An empirical investigation of two assumptions of motivation testing in captive starlings (Sturnus vulgaris): Do animals have an energy budget to spend? and does cost reduce demand?
2009 (English)In: APPLIED ANIMAL BEHAVIOUR SCIENCE, ISSN 0168-1591 , Vol. 118, no 3-4, 152-160 p.Article in journal (Refereed) Published
The use of demand curves to derive estimates of motivational strength is a popular method for measuring animals preferences for a range of different resources in applied animal behaviour research. In a typical experiment, an animal pays a gradually increasing cost (e.g. by pushing through a weighted door) in order to access a resource it wants or needs. The resulting demand curves are used to calculate several measures of the strength of the animals motivation to access the resource. We tested two assumptions that underlie the majority of applications of this approach: first, that animals have a fixed energy budget to spend on access to resources: and second, that the effect of price on demand is not greatly influenced by the order or magnitude of the price changes. Sixteen European starlings (Sturnus vulgaris) were trained to push through weighted doors to gain access to one of two resources, either a tray of turf, or protective foliage cover. In the first stage of the experiment reservation prices were established for each bird by daily increasing the force necessary to open the door until the bird no longer accessed the resource. In the next stage, five different forces, chosen to evenly cover the range between free entry and each individual birds reservation price, were presented in a random order under two levels of food availability. Overall, price was the most important determinant of demand. However, birds demand for resources was increased by food rationing, suggesting that the cost of pushing the weighted doors might not have been energy. Birds willingness to pay for a resource was also dependent upon the order in which the forces were presented, and specifically the contrast from the force presented the previous day. The results support the continued use of presenting costs on an ascending order to measure the demand in captive animals, but suggest that random order presentations can be used to check for order effects. We also suggest that the concept of a finite energy budget that animals have to spend on resources may not be useful in the measurement of captive animals preferences and that a different approach might be needed.

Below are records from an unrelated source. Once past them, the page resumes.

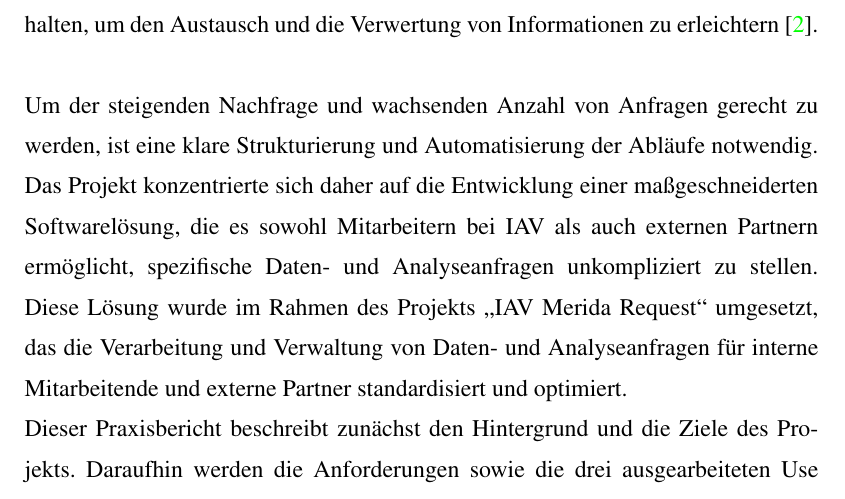
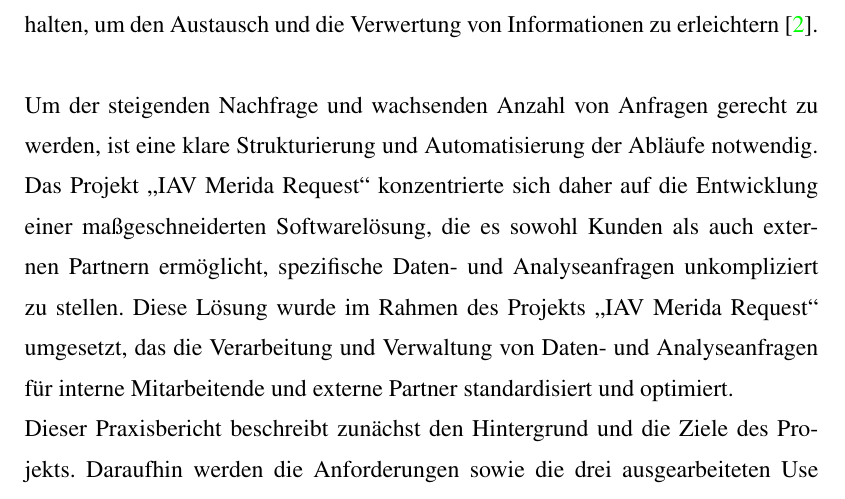
Before and after one commit to mithrbt/Praxisbericht, a LaTeX thesis (thesis.tex, which reads chapter/1-einleitung.tex): part of page 7 of 40, cut so that both start at the same text. Compiled offline with pdfLaTeX.

Commit message:
refactor Einleitung

```diff
--- a/chapter/1-einleitung.tex
+++ b/chapter/1-einleitung.tex
@@ -5,7 +5,7 @@
 Der EU Data Act, eine neuere Verordnung der Europäischen Union, verdeutlicht zusätzlich die wachsende Bedeutung eines transparenten und sicheren Datenzugriffs innerhalb und zwischen Unternehmen. Dieser Rechtsrahmen soll sicherstellen, dass Unternehmen fairen Zugang zu Daten sowie klare Nutzungsbedingungen erhalten, um den Austausch und die Verwertung von Informationen zu erleichtern \cite{EUData_JohnerInstitut}.
 \newline
 \newline
-Um der steigenden Nachfrage und wachsenden Anzahl von Anfragen gerecht zu werden, ist eine klare Strukturierung und Automatisierung der Abläufe notwendig. Das Projekt konzentrierte sich daher auf die Entwicklung einer maßgeschneiderten Softwarelösung, die es sowohl Mitarbeitern bei IAV als auch externen Partnern ermöglicht, spezifische Daten- und Analyseanfragen unkompliziert zu stellen. Diese Lösung wurde im Rahmen des Projekts „IAV Merida Request“ umgesetzt, das die Verarbeitung und Verwaltung von Daten- und Analyseanfragen für interne Mitarbeitende und externe Partner standardisiert und optimiert.
+Um der steigenden Nachfrage und wachsenden Anzahl von Anfragen gerecht zu werden, ist eine klare Strukturierung und Automatisierung der Abläufe notwendig. Das Projekt „IAV Merida Request“ konzentrierte sich daher auf die Entwicklung einer maßgeschneiderten Softwarelösung, die es sowohl Kunden als auch externen Partnern ermöglicht, spezifische Daten- und Analyseanfragen unkompliziert zu stellen. Diese Lösung wurde im Rahmen des Projekts „IAV Merida Request“ umgesetzt, das die Verarbeitung und Verwaltung von Daten- und Analyseanfragen für interne Mitarbeitende und externe Partner standardisiert und optimiert.
 \newline
 Dieser Praxisbericht beschreibt zunächst den Hintergrund und die Ziele des Projekts. Daraufhin werden die Anforderungen sowie die drei ausgearbeiteten Use Cases detailliert erläutert. Kapitel 4 beschreibt die technischen Details zur Konzeption, darunter den vollständigen Ablauf eines Anfrageprozesses, die zentrale Struktur des Backends und die Entwicklung der Mockups. Weiterhin wird die Implementierung näher beleuchtet, wobei die Hauptfunktionen und Module des Backends sowie die Architektur, der Datenfluss und die Interaktionen der einzelnen Komponenten vorgestellt werden. Die im Verlauf des Projekts aufgetretenen Herausforderungen und die gewählten Lösungsansätze werden detailliert dargestellt, um die getroffenen Implementierungsentscheidungen und die Struktur des Projekts nachvollziehbar zu machen.
 \newline
```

Place, publisher, year, edition, pages
2009. Vol. 118, no 3-4, 152-160 p.
Choice tests, Enrichment, Motivation, Preference tests, Time budget
IdentifiersURN: urn:nbn:se:liu:diva-18572DOI: 10.1016/j.applanim.2009.02.029OAI: oai:DiVA.org:liu-18572DiVA: diva2:220607